Copy the listing as it is written, and leave each picture out.

* * * * * * *

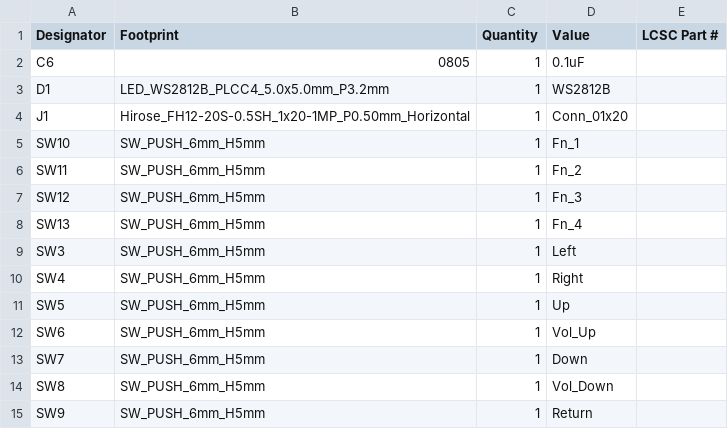
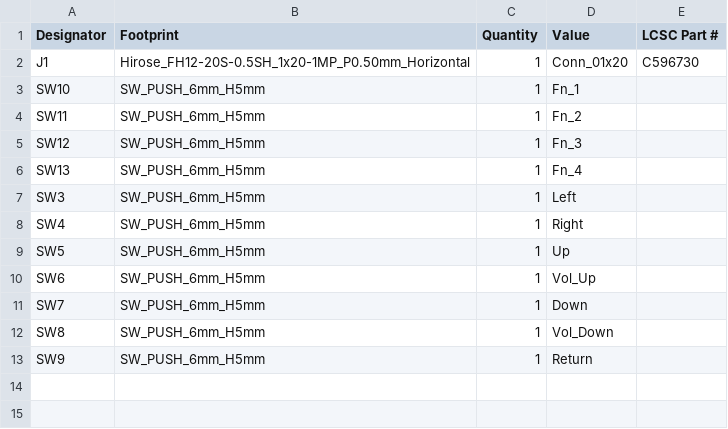
Before and after one commit to sthivaios/northreach_1, a CSV file: hardware/button_board/production/bom.csv, drawn as a sheet.

Commit message:
pcb: button board: regenerate production files

```diff
--- a/hardware/button_board/production/bom.csv
+++ b/hardware/button_board/production/bom.csv
@@ -1,5 +1,3 @@
 Designator,Footprint,Quantity,Value,LCSC Part #
-C6,0805,1,0.1uF,
-D1,LED_WS2812B_PLCC4_5.0x5.0mm_P3.2mm,1,WS2812B,
-J1,Hirose_FH12-20S-0.5SH_1x20-1MP_P0.50mm_Horizontal,1,Conn_01x20,
+J1,Hirose_FH12-20S-0.5SH_1x20-1MP_P0.50mm_Horizontal,1,Conn_01x20,C596730
 SW10,SW_PUSH_6mm_H5mm,1,Fn_1,
```
Also changed, not shown: hardware/button_board/production/positions.csv, 4 other files.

* * * * * * *

__ANSWER TO THIS TASK__:
Before and after one commit to sthivaios/northreach_1, a CSV file: hardware/button_board/production/bom.csv, drawn as a sheet.

Commit message:
pcb: button board: regenerate production files

```diff
--- a/hardware/button_board/production/bom.csv
+++ b/hardware/button_board/production/bom.csv
@@ -1,5 +1,3 @@
 Designator,Footprint,Quantity,Value,LCSC Part #
-C6,0805,1,0.1uF,
-D1,LED_WS2812B_PLCC4_5.0x5.0mm_P3.2mm,1,WS2812B,
-J1,Hirose_FH12-20S-0.5SH_1x20-1MP_P0.50mm_Horizontal,1,Conn_01x20,
+J1,Hirose_FH12-20S-0.5SH_1x20-1MP_P0.50mm_Horizontal,1,Conn_01x20,C596730
 SW10,SW_PUSH_6mm_H5mm,1,Fn_1,
```
Also changed, not shown: hardware/button_board/production/positions.csv, 4 other files.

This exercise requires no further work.